Canadian war memorials are buildings, monuments, and statues that commemorate the armed actions in the territory encompassing modern Canada, the role of the Canadian military in conflicts and peacekeeping operations, and Canadians who died or were injured in a war. Much of this military history of Canada is commemorated today with memorials across the country and around the world. Canadian memorials commemorate the sacrifices made as early as the Seven Years' War to the modern day War on Terror. As Newfoundland was a British Dominion until joining Confederation in 1949, there are several monuments in Newfoundland and Labrador and abroad which were dedicated to Newfoundland servicemen and women.
Dorchester Square (officially in French: square Dorchester is a large urban square in downtown Montreal. Together with Place du Canada, the area is just over 21,000 m2 or 2.1 ha of manicured and protected urban parkland bordered by René Lévesque Boulevard to the south, Peel Street to the west, Metcalfe Street to the east and Dorchester Square Street to the north. The square is open to the public 24 hours a day and forms a focal point for pedestrian traffic in the city. Until the creation of Place du Canada in 1967, the name "Dominion Square" had been applied to the entire area.

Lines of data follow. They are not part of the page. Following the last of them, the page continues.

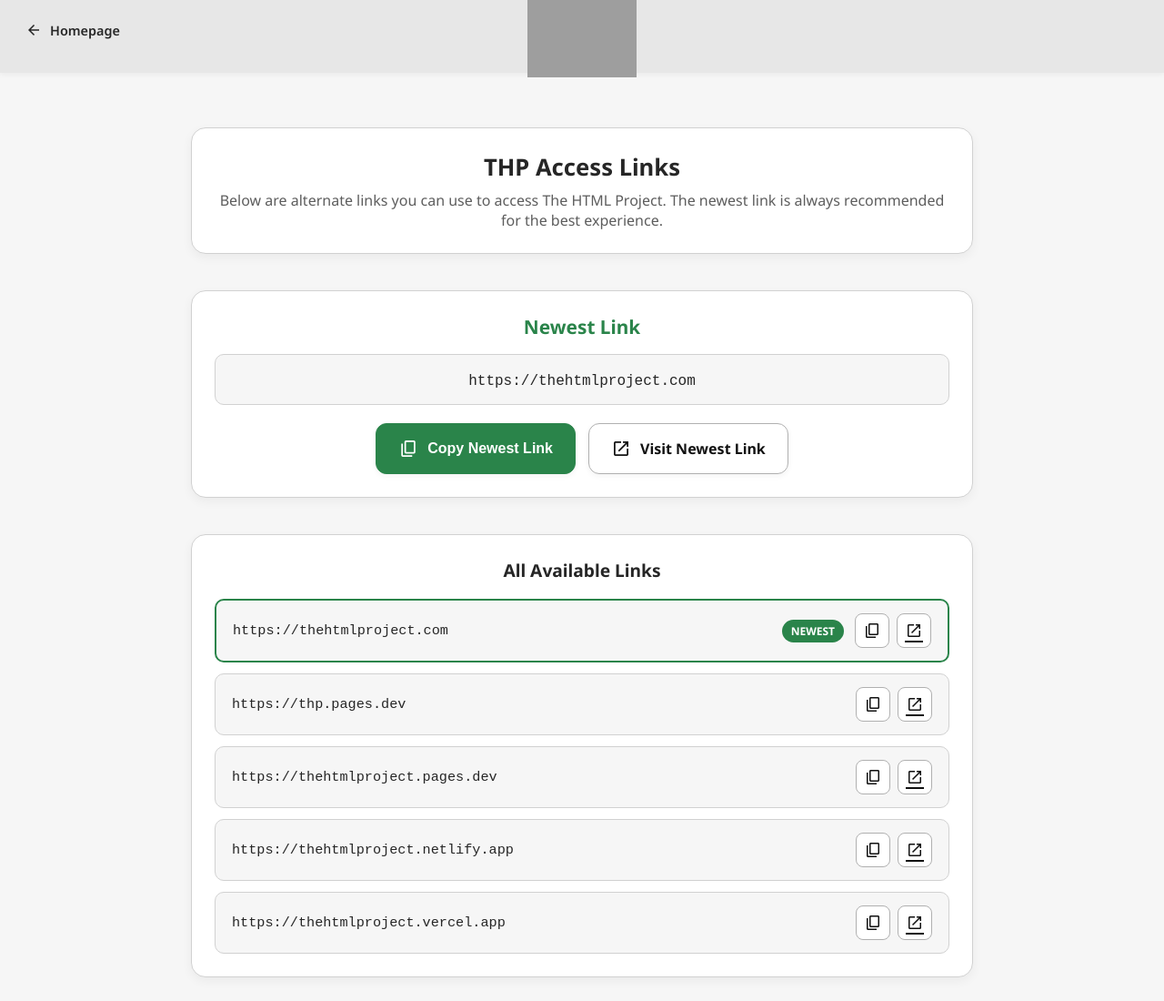
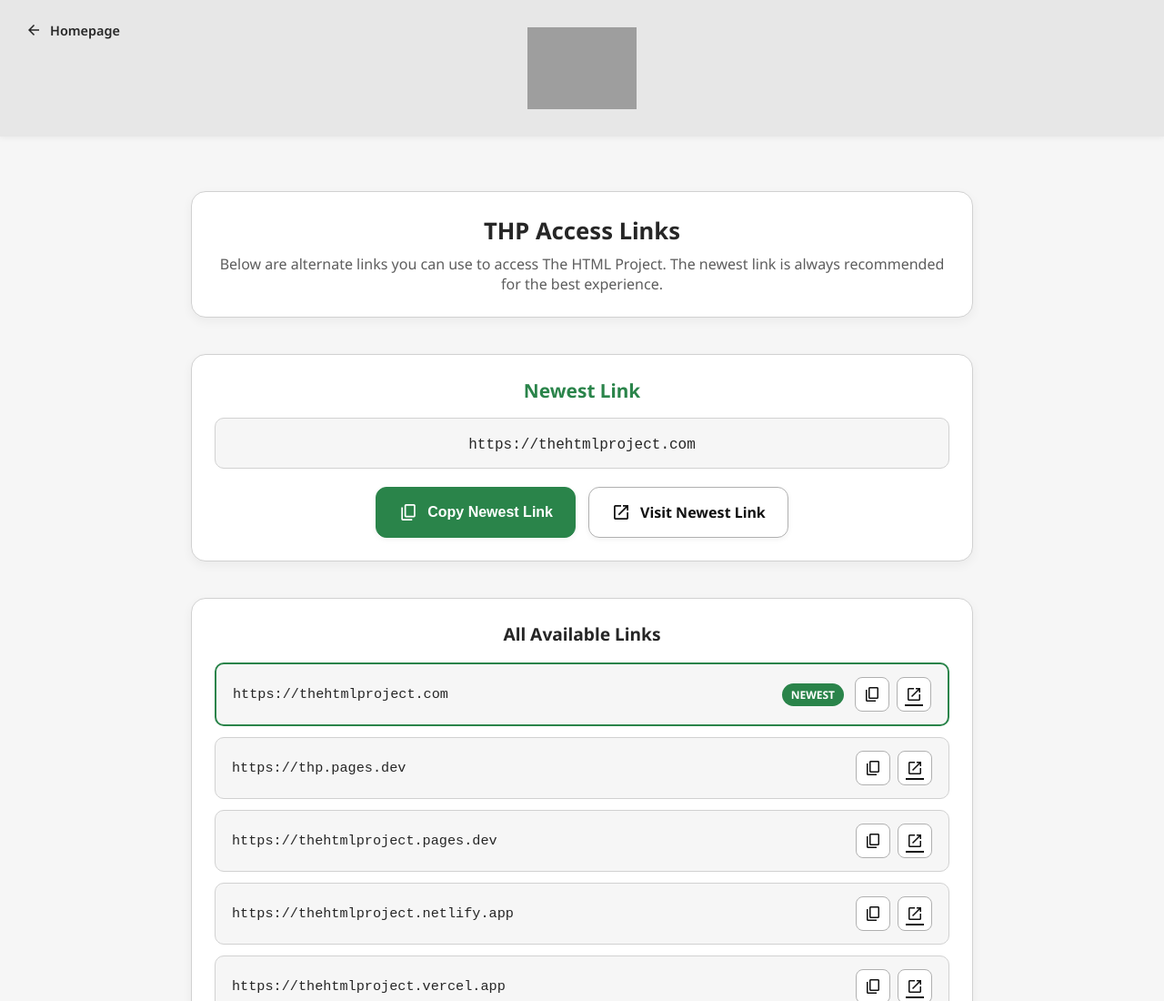
Before and after one commit to TheHTMLProject/codeprivate, a plain HTML site: page Links/index.html in a window 1280 px wide. Shown: the top 1100 px of the page at 91% size. Drawn offline with nearby package versions, Linux system fonts and the light colour scheme; grey boxes are pictures that could not be loaded.

Commit message:
Update style.css

```diff
--- a/Links/style.css
+++ b/Links/style.css
@@ -44,7 +44,7 @@
   display: flex;
   justify-content: center;
   align-items: center;
-  min-height: 80px;
+  min-height: 150px;
 }
 #site-logo {max-width:120px;height:auto}
 .back-link {
```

Place du Canada is a large urban square in downtown Montreal.
Nelson's Column is a monument erected in 1809 in Place Jacques-Cartier, Montreal, Quebec, Canada, which is dedicated to the memory of Admiral Horatio Nelson, following his death at the Battle of Trafalgar. Subsequent to the destruction of Nelson's Pillar in Dublin (1808–1966), Montreal's pillar now stands as the second-oldest "Nelson's Column" in the world, after the Nelson Monument in Glasgow. It is also the city's oldest monument and is the oldest war monument in Canada.
The Boer War Memorial is a monument of sculptor George W. Hill located at Dorchester Square in downtown Montreal, in Quebec, Canada.
Bruce Park is a 13-acre (53,000 m2) urban park located at 1966 Portage Avenue, in Winnipeg, Manitoba, Canada. The park is bordered to the south by the Assiniboine River, to the east by Douglas Park Road, to the west by Deer Lodge Place, and to the north by Portage Avenue.
The Sherbrooke War Memorial is a cenotaph erected in 1926, on King Street, in Sherbrooke, Quebec, to commemorate Sherbrooke residents who fought in World War I. This piece of cultural heritage has become emblematic of the city of Sherbrooke, which counts it among its ten main "points of interest". The monument was designed by George William Hill, one of the foremost Canadian sculptors of the first half of the 20th century.
The Cenotaph is a war memorial on Whitehall in London, England. Its origin is in a temporary structure erected for a peace parade following the end of the First World War, and after an outpouring of national sentiment it was replaced in 1920 by a permanent structure and designated the United Kingdom's official national war memorial.
Southampton Cenotaph is a First World War memorial designed by Sir Edwin Lutyens and located in Watts Park in Southampton, southern England. The memorial was the first of dozens by Lutyens to be built in permanent form and it influenced his later designs, including The Cenotaph on Whitehall in London. It is a tapering, multi-tiered pylon which culminates in a series of diminishing layers before terminating in a sarcophagus which features a recumbent figure of a soldier. In front is an altar-like Stone of Remembrance. The cenotaph contains multiple sculptural details including a prominent cross, the town's coat of arms, and two lions. The names of the dead are inscribed on three sides. Although similar in outline, Lutyens' later cenotaphs were much more austere and featured almost no sculpture. The design uses abstract, ecumenical features and lifts the recumbent soldier high above eye level, anonymising him.
The Cenotaph in the southern New Zealand city of Dunedin stands in the centre of Queen's Gardens, close to the city centre. It is the city's main war memorial.